What is STA?
Static Timing Analysis, a.k.a., STA, is timing verification methodology.
STA is exhaustive, since it uses formal, mathematical techniques instead of dynamic logic simulation, to perform analysis. STA will first identify all timing paths inside the design, and perform timing checks on all paths.
STA is also constraint driven, i.e., by default, it does not report a path that is not constrained for timing.
Unlike CDC, STA assumes all clocks and all paths are synchronous by default, and it will attempt to close timing for all synchronous paths. Designers need to specify asynchronous clocks or paths, where timing closure is not required.
What does “synchronous” mean?
You may wonder what “synchronous” really means in the context of timing verification.

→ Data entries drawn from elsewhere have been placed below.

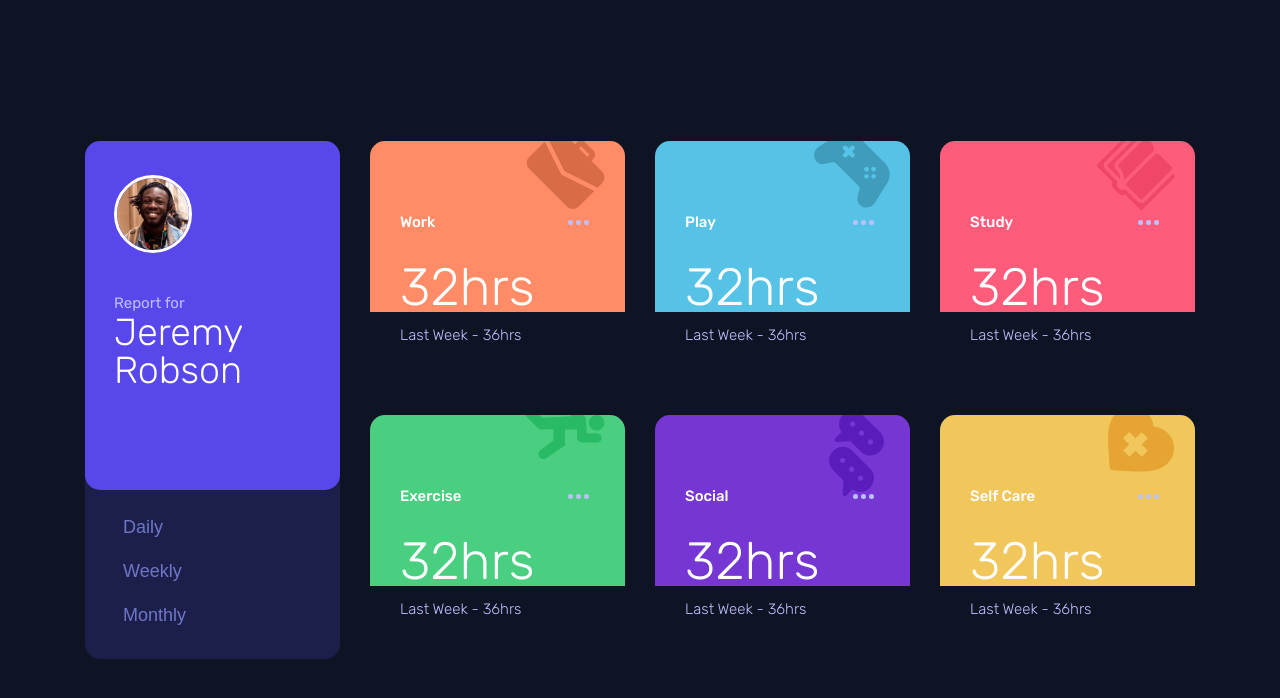
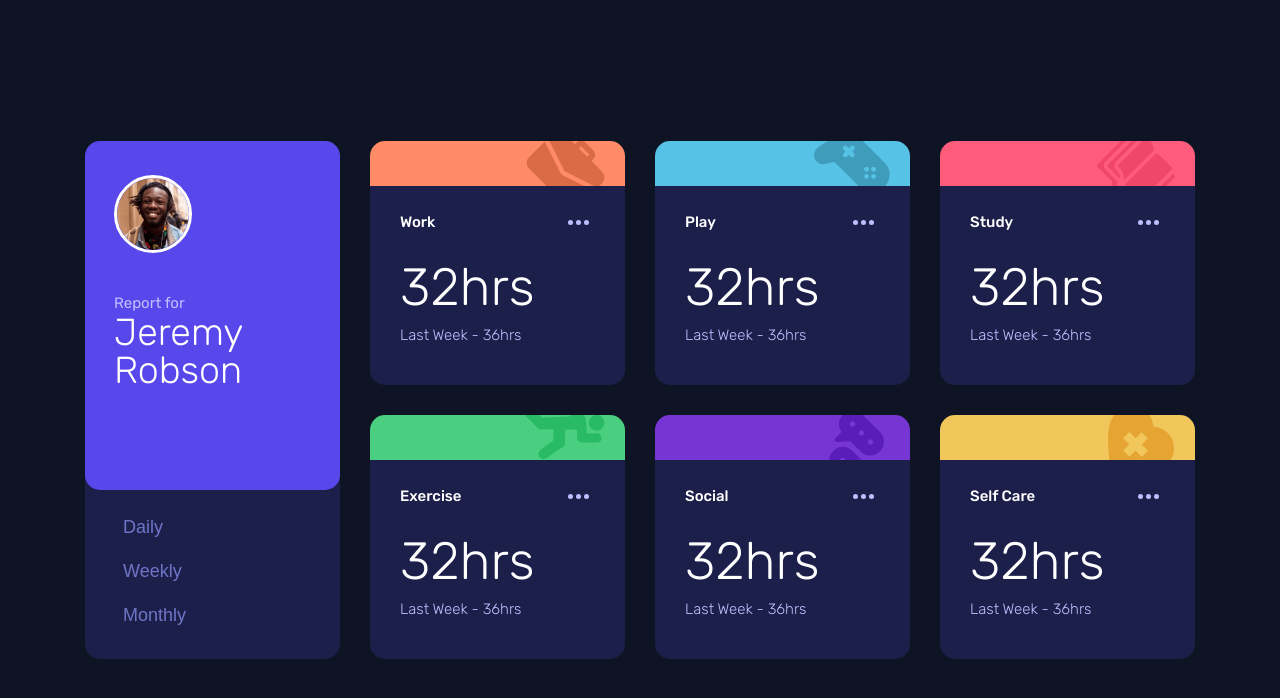
Before and after one commit to bisope03/time-tracking-dashboard, a plain HTML site: page index.html in a window 1280 px wide. Drawn offline with Linux system fonts and the light colour scheme.

Commit message:
final commit

```diff
--- a/style.css
+++ b/style.css
@@ -98,15 +98,17 @@ button {
 
 /* main styling */
 
+html {
+    font-family: var(--ff-rubik);
+}
+
 body {
-    font-family: var(--ff-rubik);
+    width: 100%;
+    min-height: 100vh;
     background: var(--clr-v-dark-blue);
     display: grid;
-    line-height: 1;
-    min-height: 100vh;
-    width: 100%;
     place-items: center;
-    padding: 8.4rem 2.4rem;
+    padding: 8.1rem 2.4rem;
 }
 
 .container{
@@ -131,14 +133,15 @@ body {
 @media screen and (min-width: 1110px){
     .container{
         max-width: 111rem;
+        overflow: hidden;
     }
 }
 
 .activity-main{
     background: var(--clr-dark-blue);
     border-radius: var(--br);
+    width: 100%;
     overflow: hidden;
-    width: 100%;
 }
 
 @media screen and (min-width: 500px){
@@ -156,6 +159,7 @@ body {
     display: flex;
     flex-wrap: wrap;
     align-items: center;
+    gap: 2rem;
     justify-content: flex-start;
     background: var(--clr-blue);
     border-radius: 0 0 var(--br) var(--br);
@@ -302,9 +306,10 @@ body {
     z-index: var(--z-index-middle);
     grid-row: 2/3;
     grid-column: 1/2;
+    background: var(--clr-dark-blue);
     transition: background 250ms, transform 250ms;
     height: 100%;
-    padding: 2.5rem 2.4rem;
+    padding: 2.8rem 2.4rem;
     display: flex;
     flex-flow: column nowrap;
     gap: 0.6rem;
```
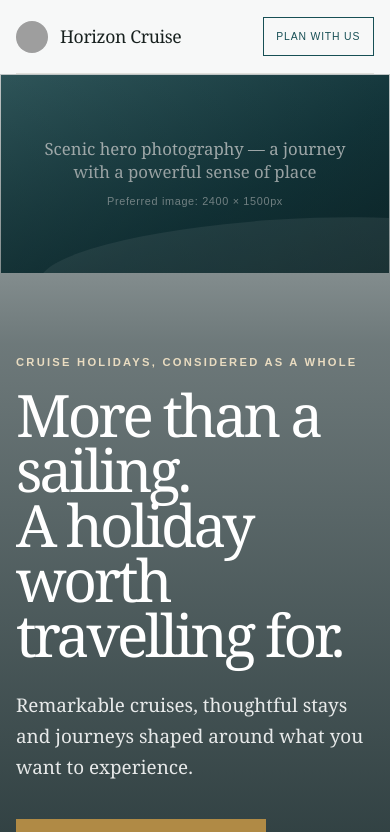
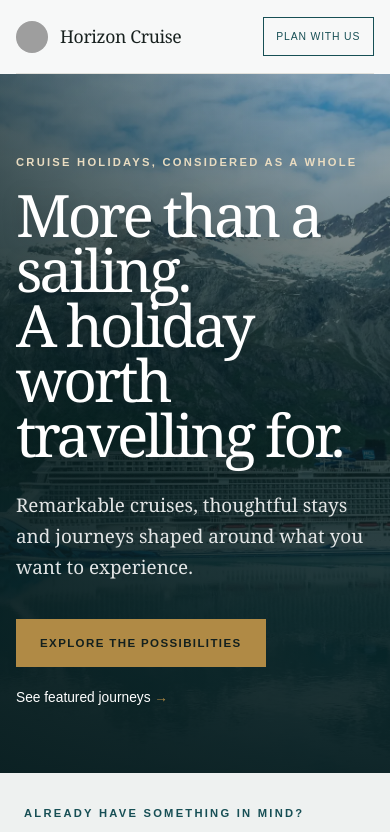
Before and after one commit to rebecca-whitmore/horizoncruise, a Next.js app: page /home-preview in a window 390 px wide. Shown: the top 832 px of the page. Built offline with nearby package versions, Linux system fonts and the light colour scheme; no server answers; grey boxes are pictures that could not be loaded.

Commit message:
Hero image added

```diff
--- a/components/homepage/Homepage.module.css
+++ b/components/homepage/Homepage.module.css
@@ -54,10 +54,15 @@
   isolation: isolate;
 }
 
-.heroImage,
+.heroPhoto,
 .heroShade { position: absolute; inset: 0; }
-.heroImage { border: 0; border-radius: 0; }
-.heroShade { z-index: 1; background: linear-gradient(90deg, rgba(10, 29, 31, .84) 0%, rgba(10, 29, 31, .48) 50%, rgba(10, 29, 31, .1) 100%); }
+.heroPhoto { z-index: 0; object-fit: cover; object-position: 62% center; }
+.heroShade {
+  z-index: 1;
+  background:
+    linear-gradient(90deg, rgba(8, 28, 31, .92) 0%, rgba(8, 28, 31, .75) 39%, rgba(8, 28, 31, .32) 69%, rgba(8, 28, 31, .12) 100%),
+    linear-gradient(0deg, rgba(8, 28, 31, .56) 0%, transparent 45%);
+}
 
 .heroContent {
   position: relative;
@@ -73,6 +78,7 @@
   margin: 0;
   font: 400 clamp(3.4rem, 7.8vw, 7rem)/.94 Georgia, serif;
   letter-spacing: -.055em;
+  text-shadow: 0 2px 22px rgba(0, 0, 0, .18);
 }
 
 .kicker,
@@ -110,7 +116,6 @@
 .textLinkLight span,
 .inlineLink span,
 .tailorBanner a span { color: var(--gold); }
-.heroImageNote { position: absolute; right: 1rem; bottom: 1rem; z-index: 3; margin: 0; color: rgba(255,255,255,.72); font-size: .68rem; }
 
 .imagePlaceholder {
   position: relative;
@@ -264,10 +269,14 @@
   .brand img { width: 32px; height: 32px; }
   .headerCta { padding: .7rem .8rem; font-size: .65rem; }
   .hero { min-height: 690px; }
-  .heroShade { background: linear-gradient(0deg, rgba(10,29,31,.9) 0%, rgba(10,29,31,.58) 70%, rgba(10,29,31,.24) 100%); }
+  .heroPhoto { object-position: 68% center; }
+  .heroShade {
+    background:
+      linear-gradient(0deg, rgba(8,29,31,.94) 0%, rgba(8,29,31,.74) 58%, rgba(8,29,31,.28) 100%),
+      linear-gradient(90deg, rgba(8,29,31,.56), transparent 82%);
+  }
   .heroContent h1 { font-size: clamp(3rem, 15vw, 4.8rem); }
   .heroActions { align-items: flex-start; flex-direction: column; gap: 1.3rem; }
-  .heroImageNote { display: none; }
   .searchStrip,
   .sectionHeading { grid-template-columns: 1fr; }
   .searchMockup { grid-template-columns: 1fr; }
--- a/components/homepage/Homepage.tsx
+++ b/components/homepage/Homepage.tsx
@@ -1,5 +1,6 @@
 import Image from "next/image";
 import Link from "next/link";
+import alaskaHeroImage from "@/lib/images/alaska-cruise-ship.webp";
 import styles from "./Homepage.module.css";
 
 type PlaceholderProps = {
@@ -108,11 +109,14 @@ export function Homepage() {
 
       <main>
         <section className={styles.hero}>
-          <ImagePlaceholder
-            label="Scenic hero photography — a journey with a powerful sense of place"
-            size="2400 × 1500"
-            variant="ocean"
-            className={styles.heroImage}
+          <Image
+            className={styles.heroPhoto}
+            src={alaskaHeroImage}
+            alt="Cruise ship sailing through calm turquoise water beneath snow-capped Alaskan mountains"
+            fill
+            priority
+            quality={88}
+            sizes="100vw"
           />
           <div className={styles.heroShade} />
           <div className={styles.heroContent}>
@@ -126,7 +130,6 @@ export function Homepage() {
               <a className={styles.textLinkLight} href="#journeys">See featured journeys <span>→</span></a>
             </div>
           </div>
-          <p className={styles.heroImageNote}>Image placeholder · 2400 × 1500px preferred</p>
         </section>
 
         <section className={styles.searchStrip} aria-label="Sailing search preview">
```
Also changed, not shown: lib/images/alaska-cruise-ship.webp (added).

If the relationship between launch clock and capture clock is bounded, we call it “synchronous”. Some examples of “asynchronous” would be:
- Launch clock is 100MHz, while capture clock is 37MHz
- Launch clock and capture clocks do not share the same clock source, thus they don’t have different skew or jitter
- Launch clock tree capture clock tree are not balanced
Understanding the nature of STA establishes the baseline of STA. We highly recommend readers to fully digest this post before proceeding. In next post, we will discuss the basic timing constraints in STA: setup time and hold time.